“Ability to benefit” originated in federal regulations for Title IV student financial aid programs and was adopted in NYS Education Law for state financial aid eligibility purposes effective for the 1996-97 academic year and thereafter.

When a student does not have a high school diploma or recognized equivalent (i.e., TASC), a student has a third possibility for establishing eligibility for TAP and other State awards: Demonstrating the ability to benefit from the training offered. Since 1996, such students have been required to pass a federally approved ability-to-benefit (ATB) test to be eligible to receive a TAP award.

Federally approved tests and minimum passing scores are published in the Federal Register and updated by the U.S. Department of Education when necessary. For state student aid, the same federal tests and minimum scores have been used.

However, legislative changes in 2006 and 2007 included new provisions regarding TAP awards. Students who first receive awards in the 2006-2007 academic year must have a certificate of graduation from a recognized secondary school in the United States, or the recognized equivalent, or receive a passing score on a federally approved ability-to-benefit test that has been independently administered and evaluated as defined by the Commissioner.

For students who first receive awards in the 2007-2008 academic year, section 661(4)(f) of the Education Law now specifies that a student who does not have a U.S. high school diploma or the recognized equivalent must receive a passing score on a federally approved ability-to-benefit test that has been identified by the NYS Board of Regents as satisfying the eligibility requirements of this section and that has been independently administered and evaluated as defined by the Commissioner of Education.

In 2007, the Regents adopted a new section 145-2.15 of the Regulations of the Commissioner of Education concerning the approved tests, how satisfactory scores will be determined, and the criteria for independent test administration. In 2007, the Regents adopted a new section 145-2.15 of the Regulations of the Commissioner of Education concerning the approved tests, how satisfactory scores will be determined, and the criteria for independent test administration. In July 2015, the Regents approved the following ability-to-benefit tests to be used to determine eligibility for State financial aid: the Accuplacer (Reading Comprehension, Sentence Skills, and Arithmetic), Wonderlic Basic Skills Test (WBST), Spanish Wonderlic Basic Skills Test (Spanish WBST), and CELSA (Combined English Language Skills Assessment). The CELSA is approved providing the applicant also takes a math component from one of the other approved tests.

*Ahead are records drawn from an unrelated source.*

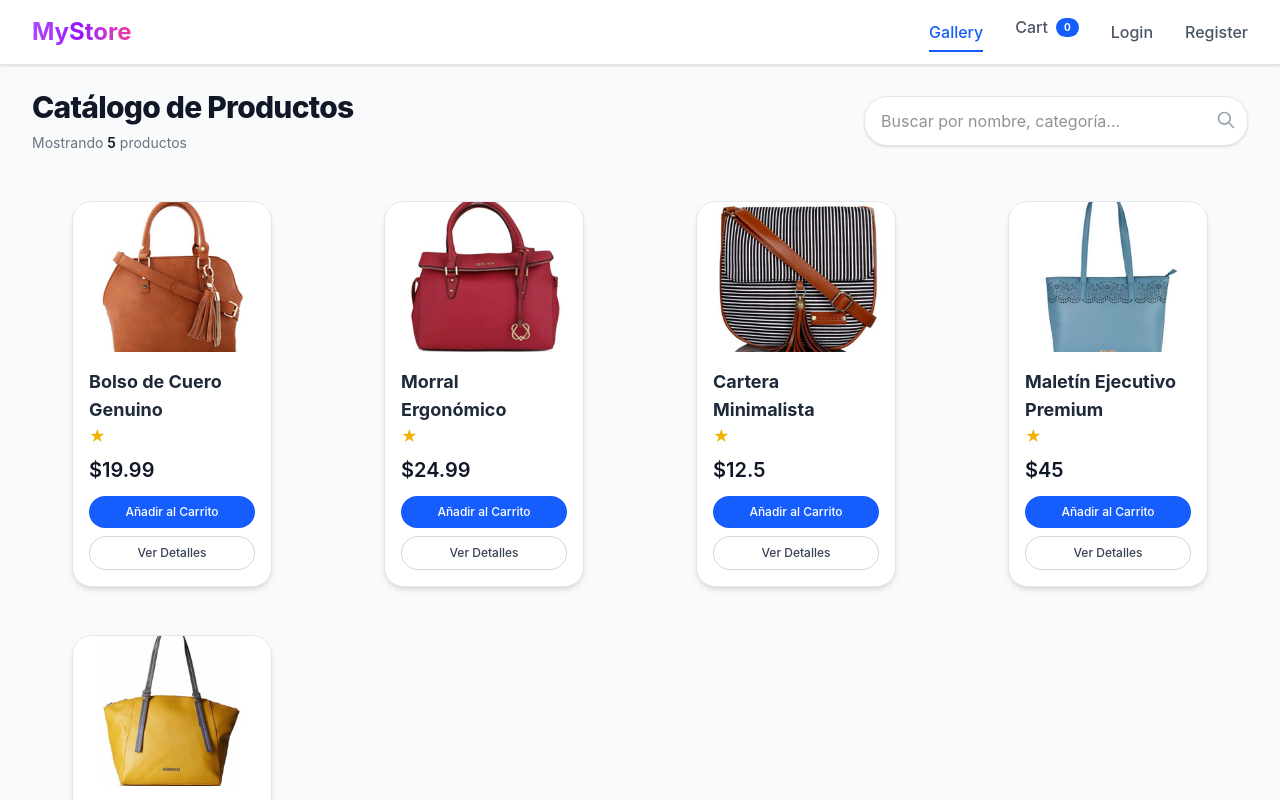
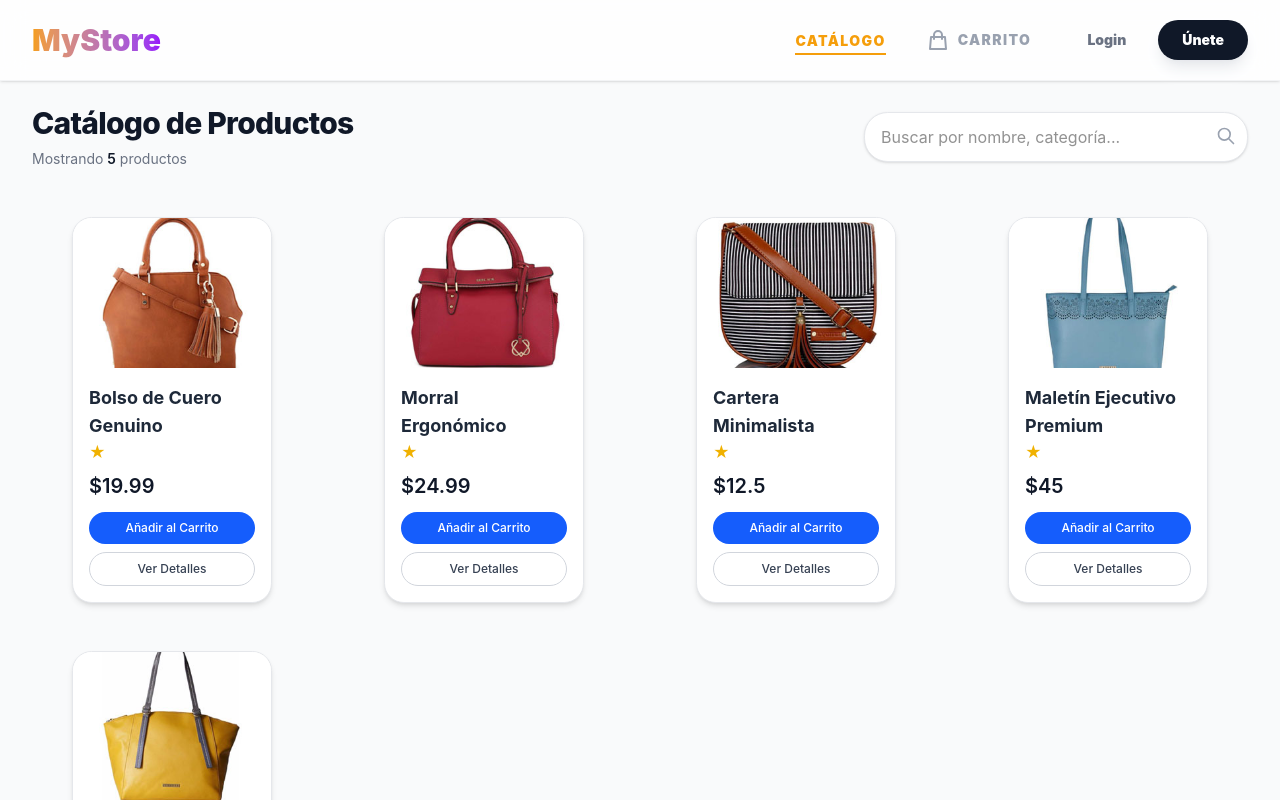
Before and after one commit to mateodev88/E-commerce-, a React (Vite) app: page /gallery in a window 1280 px wide. Shown: the top 800 px of the page. Built offline with nearby package versions, Linux system fonts and the light colour scheme.

Commit message:
feat: sincronizar Header con authStore y añadir visualizacion de perfil de usuario

```diff
--- a/src/components/organisms/Header/Header.jsx
+++ b/src/components/organisms/Header/Header.jsx
@@ -1,11 +1,12 @@
-import { Link, useLocation } from 'react-router-dom';
+import { Link, useLocation, useNavigate } from 'react-router-dom';
 import { useState, useEffect } from 'react';
-import { subscribeToAuthChanges } from '../../../services/authService';
 import useCartStore from '../../../store/cartStore';
+import useAuthStore from '../../../store/authStore';
 
 export default function Header() {
   const location = useLocation();
-  const [loggedInUser, setLoggedInUser] = useState(null);
+  const navigate = useNavigate();
+  const { user, clearUser } = useAuthStore();
   const totalItems = useCartStore((state) => state.getTotalItems());
   const [isBumping, setIsBumping] = useState(false);
 
@@ -16,120 +17,104 @@ export default function Header() {
     return () => clearTimeout(timer);
   }, [totalItems]);
 
-  useEffect(() => {
-    /*
-      // BACKUP: OLD LOCALSTORAGE METHOD
-      // const user = JSON.parse(localStorage.getItem('loggedInUser') || 'null');
-      // setLoggedInUser(user);
-    */
-    const unsubscribe = subscribeToAuthChanges((currentUser) => {
-      setLoggedInUser(currentUser);
-    });
-
-    return () => unsubscribe();
-  }, []);
-
   const isActive = (path) => location.pathname === path;
 
-  /*
-    // BACKUP: OLD LOCALSTORAGE METHOD
-    // const handleLogout = () => {
-    //   localStorage.removeItem('loggedInUser');
-    //   setLoggedInUser(null);
-    //   navigate('/login');
-    // };
-  */
+  const handleLogout = () => {
+    clearUser();
+    navigate('/login');
+  };
 
   return (
-    <nav className="sticky top-0 z-50 bg-white border-b border-gray-200 shadow-sm">
+    <nav className="sticky top-0 z-50 bg-white/80 backdrop-blur-md border-b border-gray-100 shadow-sm">
       <div className="max-w-7xl mx-auto px-4 sm:px-6 lg:px-8">
-        <div className="flex justify-between items-center h-16">
+        <div className="flex justify-between items-center h-20">
           {/* Logo */}
           <Link
             to="/"
-            className="flex items-center space-x-2 text-2xl font-bold hover:opacity-80 transition-opacity"
+            className="flex items-center space-x-2 text-3xl font-black group"
           >
-            <span className="bg-gradient-to-r from-purple-500 via-purple-600 to-pink-500 bg-clip-text text-transparent">
+            <span className="bg-gradient-to-r from-primary to-purple-600 bg-clip-text text-transparent group-hover:opacity-80 transition-opacity">
               MyStore
             </span>
           </Link>
 
           {/* Navigation Links */}
-          <ul className="hidden md:flex items-center space-x-8">
+          <ul className="hidden md:flex items-center space-x-10">
             <li>
               <Link
                 to="/gallery"
-                className={`text-base font-medium transition-all duration-300 pb-2 border-b-2 ${
+                className={`text-sm font-black uppercase tracking-widest transition-all duration-300 pb-1 border-b-2 ${
                   isActive('/gallery')
-                    ? 'text-blue-600 border-blue-600'
-                    : 'text-gray-600 border-transparent hover:text-gray-900 hover:border-gray-300'
+                    ? 'text-primary border-primary'
+                    : 'text-gray-400 border-transparent hover:text-gray-900'
                 }`}
               >
-                Gallery
+                Catálogo
               </Link>
             </li>
+
             <li>
               <Link
                 to="/cart"
-                className={`text-base font-medium transition-all duration-300 pb-2 border-b-2 flex items-center gap-2 ${
-                  isActive('/cart')
-                    ? 'text-blue-600 border-blue-600'
-                    : 'text-gray-600 border-transparent hover:text-gray-900 hover:border-gray-300'
+                className={`flex items-center gap-2 group relative ${
+                  isActive('/cart') ? 'text-primary' : 'text-gray-400 hover:text-gray-900'
                 }`}
               >
-                <span>Cart</span>
-                <span className={`bg-blue-600 text-white text-[10px] font-bold px-2 py-0.5 rounded-full transition-transform ${isBumping ? 'scale-125' : 'scale-100'}`}>
-                  {totalItems}
-                </span>
+                <div className="relative">
+                  <svg className="w-6 h-6" fill="none" stroke="currentColor" viewBox="0 0 24 24">
+                    <path strokeLinecap="round" strokeLinejoin="round" strokeWidth={2} d="M16 11V7a4 4 0 00-8 0v4M5 9h14l1 12H4L5 9z" />
+                  </svg>
+                  {totalItems > 0 && (
+                    <span className={`absolute -top-2 -right-2 bg-primary text-white text-[10px] font-black w-5 h-5 flex items-center justify-center rounded-full border-2 border-white transition-transform ${isBumping ? 'scale-125' : 'scale-100'}`}>
+                      {totalItems}
+                    </span>
+                  )}
+                </div>
+                <span className="text-sm font-black uppercase tracking-widest">Carrito</span>
               </Link>
             </li>
-            {loggedInUser ? (
-              <li>
-                <Link
-                  to="/profile"
-                  className={`text-base font-medium transition-all duration-300 pb-2 border-b-2 ${
-                    isActive('/profile')
-                      ? 'text-blue-600 border-blue-600'
-                      : 'text-gray-600 border-transparent hover:text-gray-900 hover:border-gray-300'
-                  }`}
+
+            {user ? (
+              <li className="flex items-center gap-6 pl-6 border-l border-gray-100">
+                <div className="flex items-center gap-3">
+                  <div className="w-10 h-10 bg-gradient-to-br from-primary/10 to-purple-100 rounded-xl flex items-center justify-center text-primary font-black shadow-sm">
+                    {user.name.charAt(0).toUpperCase()}
+                  </div>
+                  <div className="hidden lg:block">
+                    <p className="text-xs font-black text-gray-900 leading-tight truncate max-w-[100px]">{user.name}</p>
+                    <p className="text-[10px] font-bold text-gray-400">Cliente VIP</p>
+                  </div>
+                </div>
+                <button
+                  onClick={handleLogout}
+                  className="p-2 text-gray-400 hover:text-red-500 transition-colors"
+                  title="Cerrar sesión"
                 >
-                  Profile
+                  <svg className="w-5 h-5" fill="none" stroke="currentColor" viewBox="0 0 24 24">
+                    <path strokeLinecap="round" strokeLinejoin="round" strokeWidth={2} d="M17 16l4-4m0 0l-4-4m4 4H7m6 4v1a3 3 0 01-3 3H6a3 3 0 01-3-3V7a3 3 0 013-3h4a3 3 0 013 3v1" />
+                  </svg>
+                </button>
+              </li>
+            ) : (
+              <li className="flex items-center gap-4">
+                <Link to="/login">
+                  <button className="text-sm font-black text-gray-500 hover:text-gray-900 px-4 py-2 transition-colors">
+                    Login
+                  </button>
+                </Link>
+                <Link to="/register">
+                  <button className="text-sm font-black bg-gray-900 text-white px-6 py-2.5 rounded-xl hover:bg-primary transition-all shadow-lg shadow-gray-200">
+                    Únete
+                  </button>
                 </Link>
               </li>
-            ) : (
-              <>
-                <li>
-                  <Link
-                    to="/login"
-                    className={`text-base font-medium transition-all duration-300 pb-2 border-b-2 ${
-                      isActive('/login')
-                        ? 'text-blue-600 border-blue-600'
-                        : 'text-gray-600 border-transparent hover:text-gray-900 hover:border-gray-300'
-                    }`}
-                  >
-                    Login
-                  </Link>
-                </li>
-                <li>
-                  <Link
-                    to="/register"
-                    className={`text-base font-medium transition-all duration-300 pb-2 border-b-2 ${
-                      isActive('/register')
-                        ? 'text-blue-600 border-blue-600'
-                        : 'text-gray-600 border-transparent hover:text-gray-900 hover:border-gray-300'
-                    }`}
-                  >
-                    Register
-                  </Link>
-                </li>
-              </>
             )}
           </ul>
 
-          {/* Mobile Menu Button (opcional para futuro) */}
-          <button className="md:hidden p-2 rounded-md text-gray-600 hover:bg-gray-50">
+          {/* Mobile Menu Button */}
+          <button className="md:hidden p-2 rounded-xl text-gray-600 hover:bg-gray-50 border border-gray-100">
             <svg className="w-6 h-6" fill="none" stroke="currentColor" viewBox="0 0 24 24">
-              <path strokeLinecap="round" strokeLinejoin="round" strokeWidth={2} d="M4 6h16M4 12h16M4 18h16" />
+              <path strokeLinecap="round" strokeLinejoin="round" strokeWidth={2} d="M4 6h16M4 12h16m-7 6h7" />
             </svg>
           </button>
         </div>
```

This requirement applies to students at eligible institutions receiving their first award in 2007-2008.

Effective Summer 2015, students must have taken one of the above tests (either administered by paper or online) identified by the Board of Regents.

Effective summer 2008-09, first-time recipients must take and pass an approved ability-to-benefit test within the institution's add/drop period to establish award eligibility in that term.

The minimum passing score an institution sets on an approved ATB test must first be approved by the Board of Regents. Determinations about minimum passing scores on approved ATB tests should be strongly linked to the institution’s admission and financial aid policies, as well as with the level of curricula and academic support provided to students.

Beginning in 2011, each institution that offers ATB tests to qualify students for financial aid will certify annually, by July 1, that its procedures meet the requirements of Section 145-2.15 of Commissioner’s Regulations, which implements the amended ATB requirements.


 

 

See also...

Admission Requirements
High School Diploma